Itemized modification records:
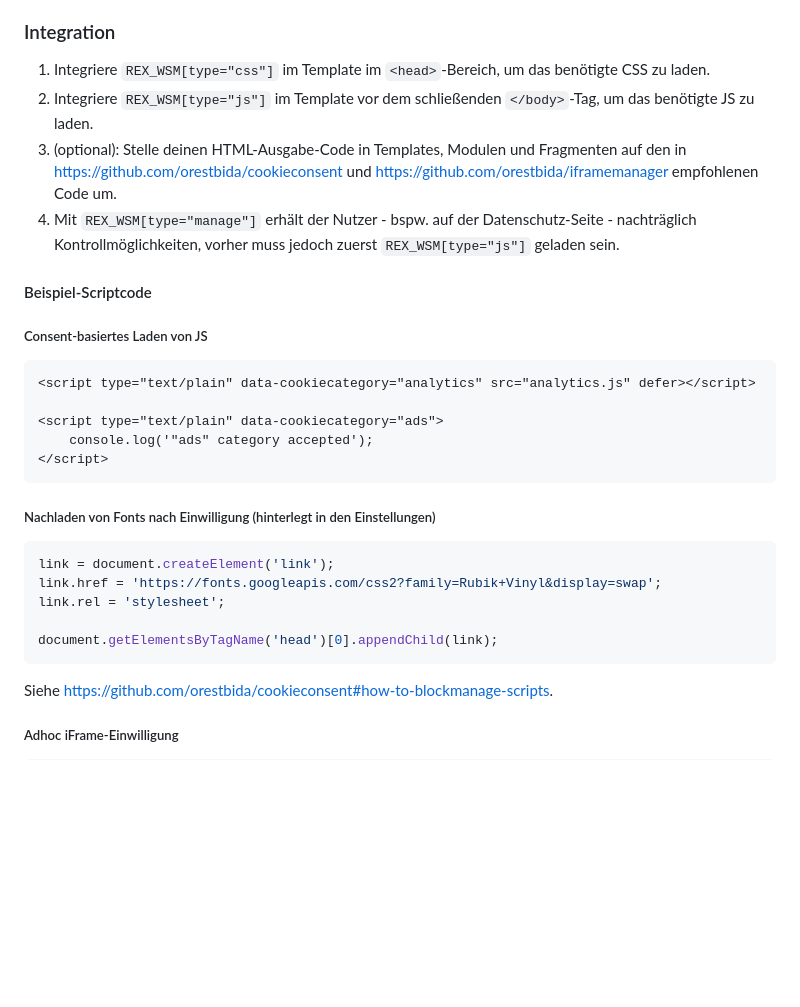
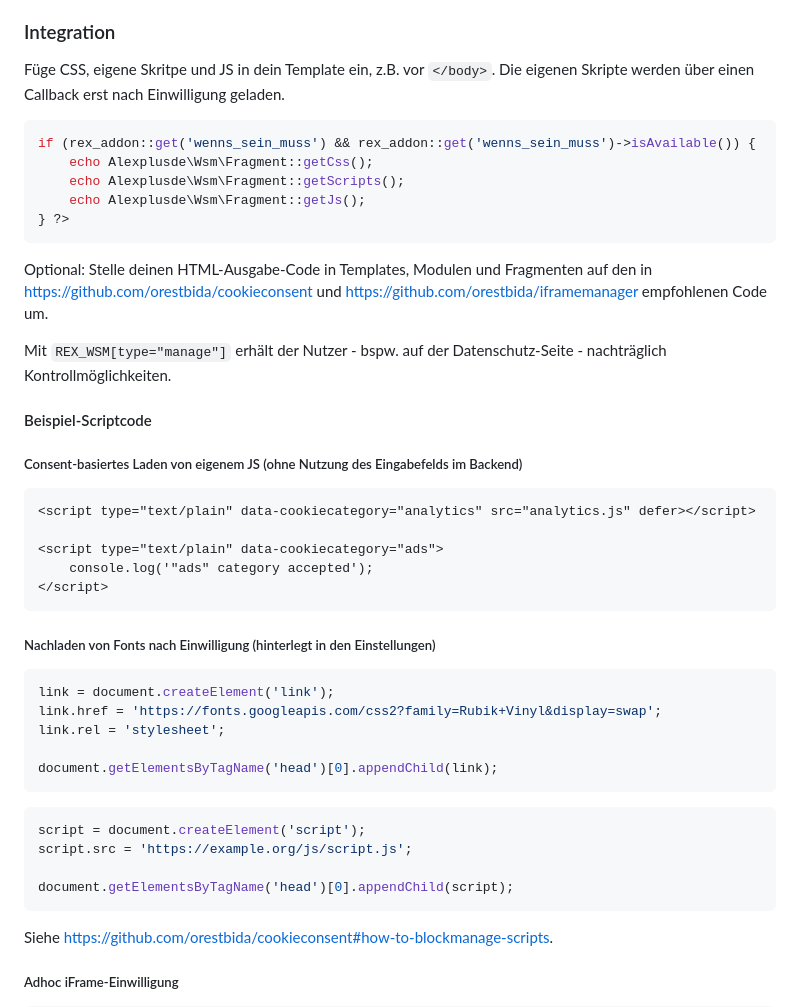
Before and after one commit to alexplusde/wenns_sein_muss, a Markdown page: README.md, the part around the change. Drawn GitHub-style; blank space fills up the shorter version.

````diff
--- a/README.md
+++ b/README.md
@@ -84,14 +84,23 @@ Das REDAXO-Addon Sprog eigenet sich hervoragend bei mehrsprachigen Websites, um
 
 ### Integration
 
-1. Integriere `REX_WSM[type="css"]` im Template im `<head>`-Bereich, um das benötigte CSS zu laden.
-2. Integriere `REX_WSM[type="js"]` im Template vor dem schließenden `</body>`-Tag, um das benötigte JS zu laden.
-3. (optional): Stelle deinen HTML-Ausgabe-Code in Templates, Modulen und Fragmenten auf den in <https://github.com/orestbida/cookieconsent> und <https://github.com/orestbida/iframemanager> empfohlenen Code um.
-4. Mit `REX_WSM[type="manage"]` erhält der Nutzer - bspw. auf der Datenschutz-Seite - nachträglich Kontrollmöglichkeiten, vorher muss jedoch zuerst `REX_WSM[type="js"]` geladen sein.
+Füge CSS, eigene Skritpe und JS in dein Template ein, z.B. vor `</body>`. Die eigenen Skripte werden über einen Callback erst nach Einwilligung geladen.
+
+```php
+if (rex_addon::get('wenns_sein_muss') && rex_addon::get('wenns_sein_muss')->isAvailable()) {
+    echo Alexplusde\Wsm\Fragment::getCss();
+    echo Alexplusde\Wsm\Fragment::getScripts();
+    echo Alexplusde\Wsm\Fragment::getJs();
+} ?>
+```
+
+Optional: Stelle deinen HTML-Ausgabe-Code in Templates, Modulen und Fragmenten auf den in <https://github.com/orestbida/cookieconsent> und <https://github.com/orestbida/iframemanager> empfohlenen Code um.
+
+Mit `REX_WSM[type="manage"]` erhält der Nutzer - bspw. auf der Datenschutz-Seite - nachträglich Kontrollmöglichkeiten.
 
 #### Beispiel-Scriptcode
 
-##### Consent-basiertes Laden von JS
+##### Consent-basiertes Laden von eigenem JS (ohne Nutzung des Eingabefelds im Backend)
 
 ```html
 <script type="text/plain" data-cookiecategory="analytics" src="analytics.js" defer></script>
@@ -109,6 +118,13 @@ link.href = 'https://fonts.googleapis.com/css2?family=Rubik+Vinyl&display=swap';
 link.rel = 'stylesheet';
 
 document.getElementsByTagName('head')[0].appendChild(link);
+```
+
+```js
+script = document.createElement('script');
+script.src = 'https://example.org/js/script.js';
+
+document.getElementsByTagName('head')[0].appendChild(script);
 ```
 
 Siehe <https://github.com/orestbida/cookieconsent#how-to-blockmanage-scripts>.
````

> _TASK PROMPT_
Could you output every record above exactly as written, leaving out the pictures?

> _EXERCISE OUTPUT_
Before and after one commit to alexplusde/wenns_sein_muss, a Markdown page: README.md, the part around the change. Drawn GitHub-style; blank space fills up the shorter version.

````diff
--- a/README.md
+++ b/README.md
@@ -84,14 +84,23 @@ Das REDAXO-Addon Sprog eigenet sich hervoragend bei mehrsprachigen Websites, um
 
 ### Integration
 
-1. Integriere `REX_WSM[type="css"]` im Template im `<head>`-Bereich, um das benötigte CSS zu laden.
-2. Integriere `REX_WSM[type="js"]` im Template vor dem schließenden `</body>`-Tag, um das benötigte JS zu laden.
-3. (optional): Stelle deinen HTML-Ausgabe-Code in Templates, Modulen und Fragmenten auf den in <https://github.com/orestbida/cookieconsent> und <https://github.com/orestbida/iframemanager> empfohlenen Code um.
-4. Mit `REX_WSM[type="manage"]` erhält der Nutzer - bspw. auf der Datenschutz-Seite - nachträglich Kontrollmöglichkeiten, vorher muss jedoch zuerst `REX_WSM[type="js"]` geladen sein.
+Füge CSS, eigene Skritpe und JS in dein Template ein, z.B. vor `</body>`. Die eigenen Skripte werden über einen Callback erst nach Einwilligung geladen.
+
+```php
+if (rex_addon::get('wenns_sein_muss') && rex_addon::get('wenns_sein_muss')->isAvailable()) {
+    echo Alexplusde\Wsm\Fragment::getCss();
+    echo Alexplusde\Wsm\Fragment::getScripts();
+    echo Alexplusde\Wsm\Fragment::getJs();
+} ?>
+```
+
+Optional: Stelle deinen HTML-Ausgabe-Code in Templates, Modulen und Fragmenten auf den in <https://github.com/orestbida/cookieconsent> und <https://github.com/orestbida/iframemanager> empfohlenen Code um.
+
+Mit `REX_WSM[type="manage"]` erhält der Nutzer - bspw. auf der Datenschutz-Seite - nachträglich Kontrollmöglichkeiten.
 
 #### Beispiel-Scriptcode
 
-##### Consent-basiertes Laden von JS
+##### Consent-basiertes Laden von eigenem JS (ohne Nutzung des Eingabefelds im Backend)
 
 ```html
 <script type="text/plain" data-cookiecategory="analytics" src="analytics.js" defer></script>
@@ -109,6 +118,13 @@ link.href = 'https://fonts.googleapis.com/css2?family=Rubik+Vinyl&display=swap';
 link.rel = 'stylesheet';
 
 document.getElementsByTagName('head')[0].appendChild(link);
+```
+
+```js
+script = document.createElement('script');
+script.src = 'https://example.org/js/script.js';
+
+document.getElementsByTagName('head')[0].appendChild(script);
 ```
 
 Siehe <https://github.com/orestbida/cookieconsent#how-to-blockmanage-scripts>.
````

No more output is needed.